[Data section]

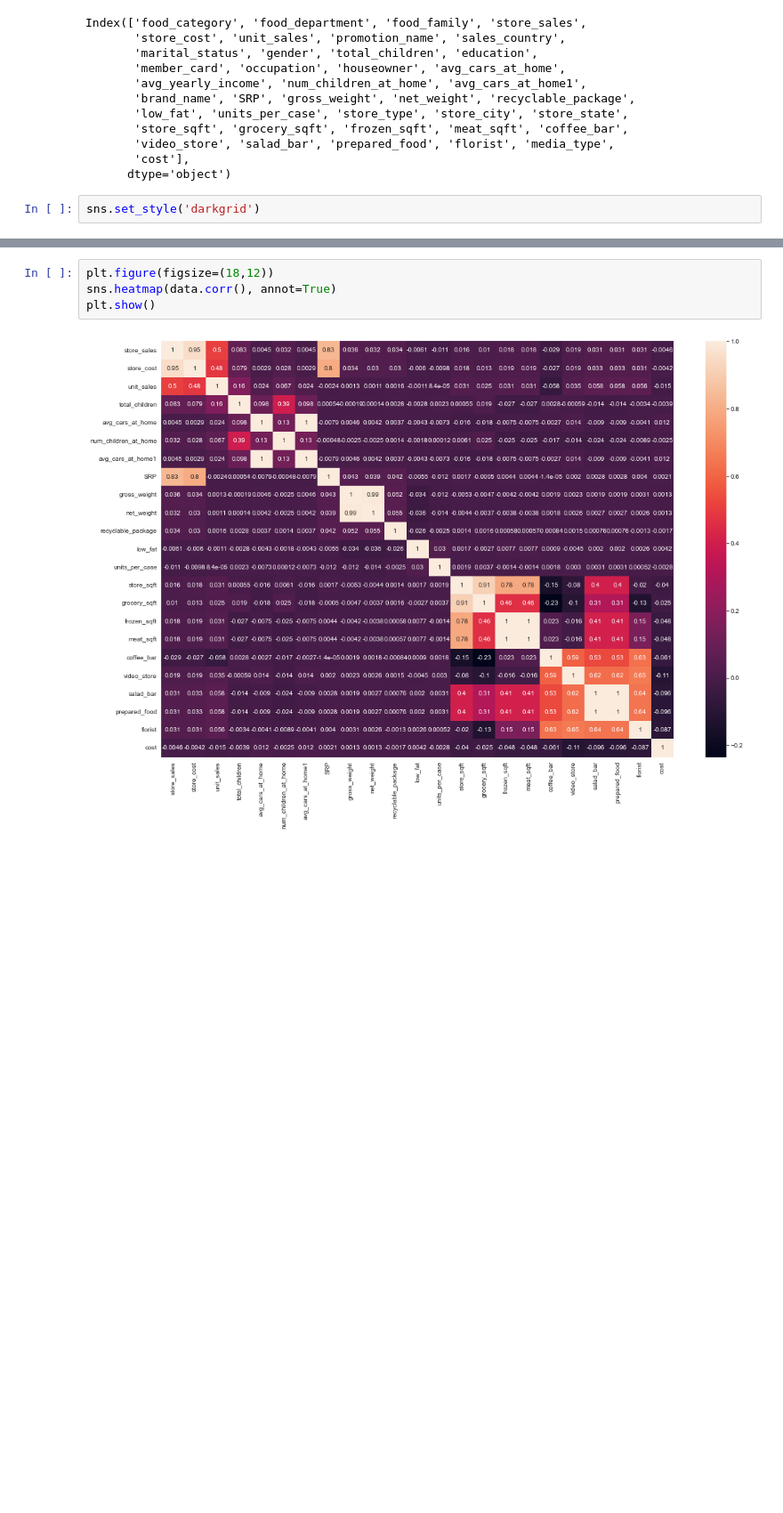
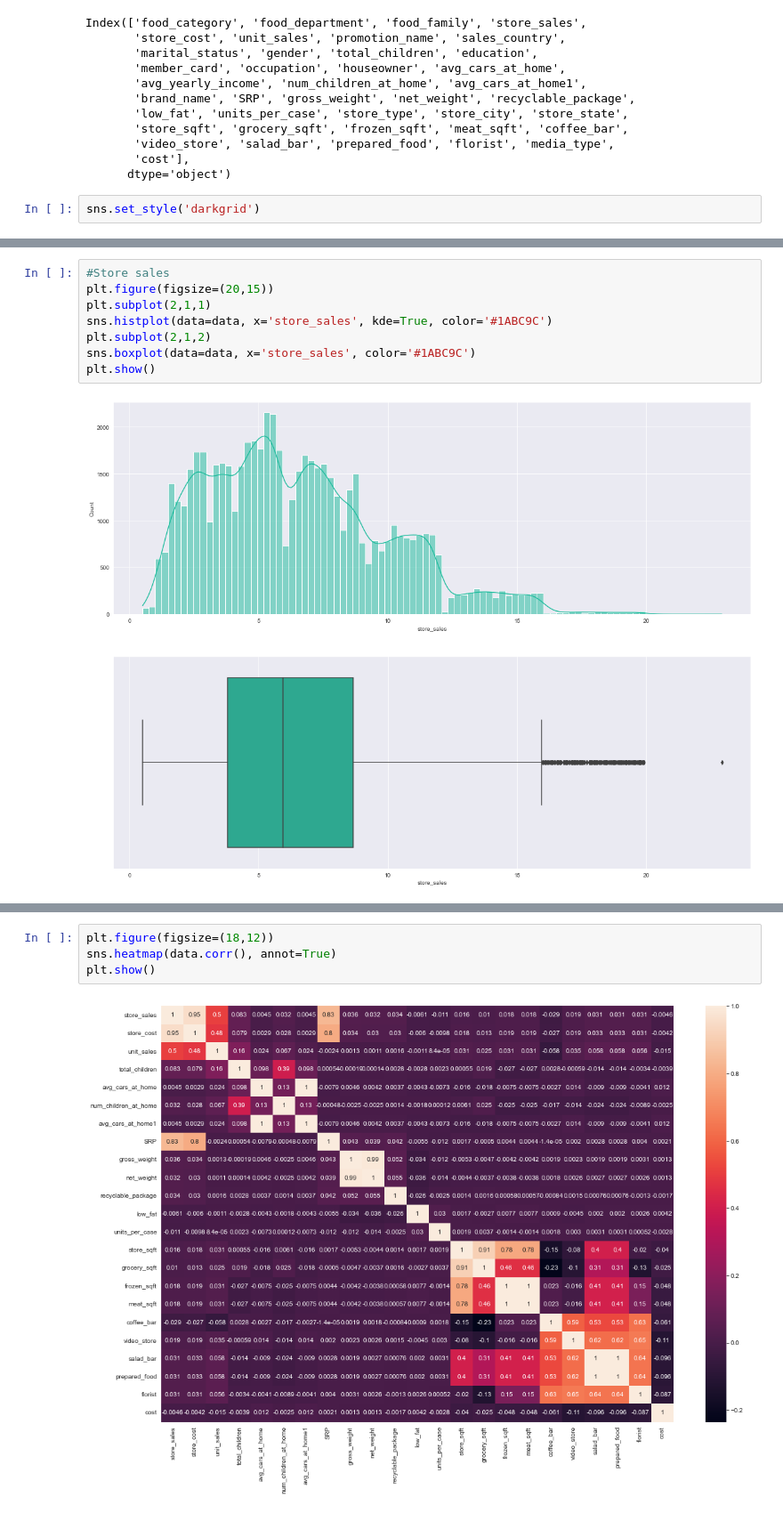
Before and after one commit to francoalarcon00/Customer-Project, a Jupyter notebook: analysis.ipynb, the cells around one changed output, grey strips where cells are left out. Shown at 89% size. Saved outputs shown, nothing was run; the diff lists cells and outputs as text; blank space fills up the shorter version.

```diff
--- a/analysis.ipynb
+++ b/analysis.ipynb
@@ -192,0 +76,10 @@ fig.show()
+# %%
+#Store sales
+plt.figure(figsize=(20,15))
+plt.subplot(2,1,1)
+sns.histplot(data=data, x='store_sales', kde=True, color='#1ABC9C')
+plt.subplot(2,1,2)
+sns.boxplot(data=data, x='store_sales', color='#1ABC9C')
+plt.show()
+# %% [output]
+[figure, added]
```
Also changed, not shown: parts of 62 cells of this notebook.
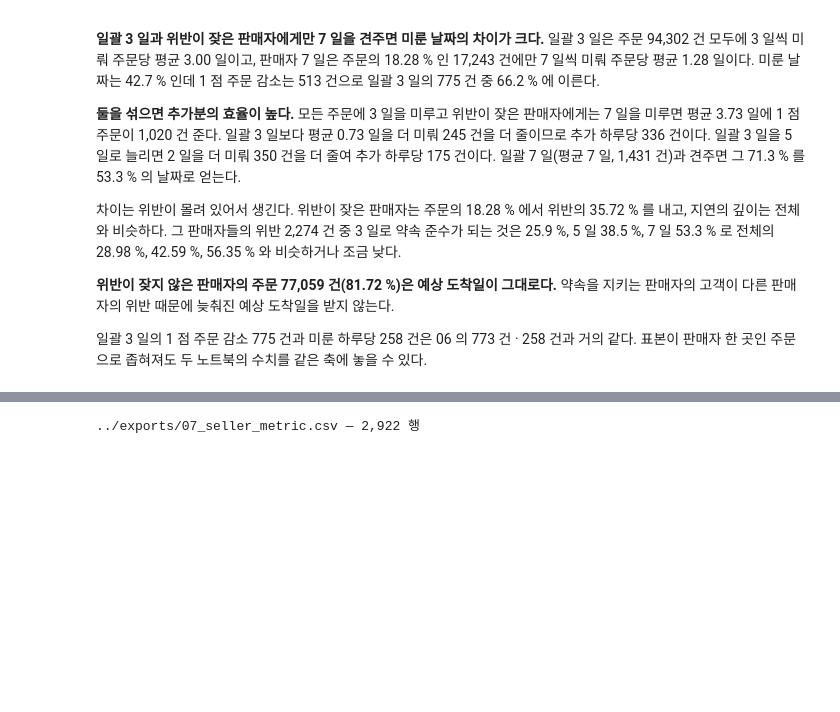
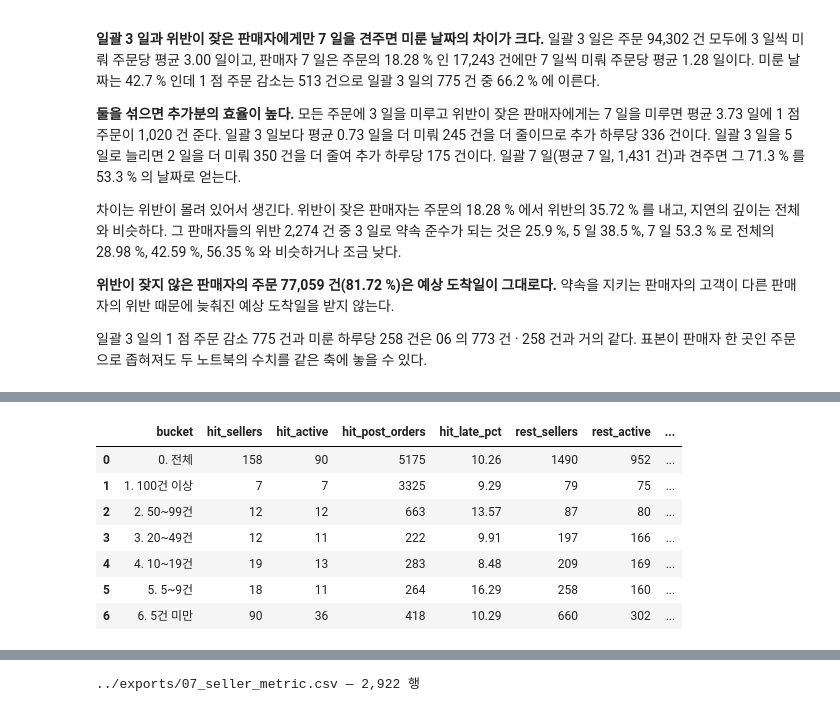
Before and after one commit to wlstjd1011/Olist-data-analyze, a Jupyter notebook: notebooks/07_seller_quality.ipynb, the cells around one changed output, grey strips where cells are left out. Cells and saved outputs as stored; diff of their text form; code cells hidden in the pictures; blank space fills up the shorter version.

```diff
--- a/notebooks/07_seller_quality.ipynb
+++ b/notebooks/07_seller_quality.ipynb
@@ -1257,0 +1398,80 @@ ORDER BY policy
+# %%
+con.execute("""
+WITH base AS (
+    SELECT seller_id,
+           days_vs_promise,
+           CASE WHEN order_purchase_timestamp >= DATE '2018-01-01'
+                THEN 'post'
+                WHEN CAST(order_purchase_timestamp AS DATE)
+                     + CAST(delivery_days AS INTEGER) < DATE '2018-01-01'
+                THEN 'prev'
+           END AS period
+    FROM seller_review
+),
+rate AS (
+    SELECT period,
+           AVG(CASE WHEN days_vs_promise > 0 THEN 1.0 ELSE 0.0 END) AS late_all
+    FROM base
+    WHERE period IS NOT NULL
+    GROUP BY period
+),
+per_seller AS (
+    SELECT b.seller_id,
+           b.period,
+           COUNT(*)                                AS orders,
+           COUNT(*) FILTER (b.days_vs_promise > 0) AS late_n,
+           MIN(r.late_all)                         AS late_all
+    FROM base AS b
+    JOIN rate AS r USING (period)
+    GROUP BY b.seller_id, b.period
+),
+flag AS (
+    SELECT seller_id,
+           period,
+           orders,
+           late_n,
+           ((1.0 * late_n / orders + 1.9208 / orders)
+            - 1.96 * SQRT((1.0 * late_n / orders) * (1 - 1.0 * late_n / orders) / orders
+                          + 0.9604 / (orders * orders)))
+           / (1 + 3.8416 / orders) > late_all AS hit
+    FROM per_seller
+),
+prev AS (SELECT * FROM flag WHERE period = 'prev'),
+post AS (SELECT * FROM flag WHERE period = 'post'),
+joined AS (
+    SELECT CASE WHEN pv.orders >= 100 THEN '1. 100건 이상'
+                WHEN pv.orders >=  50 THEN '2. 50~99건'
+                WHEN pv.orders >=  20 THEN '3. 20~49건'
+                WHEN pv.orders >=  10 THEN '4. 10~19건'
+                WHEN pv.orders >=   5 THEN '5. 5~9건'
+                ELSE                       '6. 5건 미만' END AS bucket,
+           pv.hit,
+           ps.orders AS post_orders,
+           ps.late_n AS post_late
+    FROM prev      AS pv
+    LEFT JOIN post AS ps USING (seller_id)
+)
+SELECT COALESCE(bucket, '0. 전체')                                            AS bucket,
+       COUNT(*) FILTER (hit)                                                 AS hit_sellers,
+       COUNT(post_orders) FILTER (hit)                                       AS hit_active,
+       CAST(SUM(post_orders) FILTER (hit) AS BIGINT)                         AS hit_post_orders,
+       ROUND(100.0 * SUM(post_late) FILTER (hit)
+                   / SUM(post_orders) FILTER (hit), 2)                       AS hit_late_pct,
+       COUNT(*) FILTER (NOT hit)                                             AS rest_sellers,
+       COUNT(post_orders) FILTER (NOT hit)                                   AS rest_active,
+       CAST(SUM(post_orders) FILTER (NOT hit) AS BIGINT)                     AS rest_post_orders,
+       ROUND(100.0 * SUM(post_late) FILTER (NOT hit)
+                   / SUM(post_orders) FILTER (NOT hit), 2)                   AS rest_late_pct
+FROM joined
+GROUP BY GROUPING SETS ((bucket), ())
+ORDER BY bucket
+""").df()
+# %% [output]
+|  | bucket | hit_sellers | hit_active | hit_post_orders | hit_late_pct | rest_sellers | rest_active | ... |
+| 0 | 0. 전체 | 158 | 90 | 5175 | 10.26 | 1490 | 952 | ... |
+| 1 | 1. 100건 이상 | 7 | 7 | 3325 | 9.29 | 79 | 75 | ... |
+| 2 | 2. 50~99건 | 12 | 12 | 663 | 13.57 | 87 | 80 | ... |
+| 3 | 3. 20~49건 | 12 | 11 | 222 | 9.91 | 197 | 166 | ... |
+| 4 | 4. 10~19건 | 19 | 13 | 283 | 8.48 | 209 | 169 | ... |
+| 5 | 5. 5~9건 | 18 | 11 | 264 | 16.29 | 258 | 160 | ... |
+| 6 | 6. 5건 미만 | 90 | 36 | 418 | 10.29 | 660 | 302 | ... |
```
Also changed, not shown: parts of 18 cells of this notebook, 1 other file.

[/Data section]

**Problem details:** If a line in the records above contains "fills", copy that line.

**Written solution:**
Before and after one commit to francoalarcon00/Customer-Project, a Jupyter notebook: analysis.ipynb, the cells around one changed output, grey strips where cells are left out. Shown at 89% size. Saved outputs shown, nothing was run; the diff lists cells and outputs as text; blank space fills up the shorter version.
Before and after one commit to wlstjd1011/Olist-data-analyze, a Jupyter notebook: notebooks/07_seller_quality.ipynb, the cells around one changed output, grey strips where cells are left out. Cells and saved outputs as stored; diff of their text form; code cells hidden in the pictures; blank space fills up the shorter version.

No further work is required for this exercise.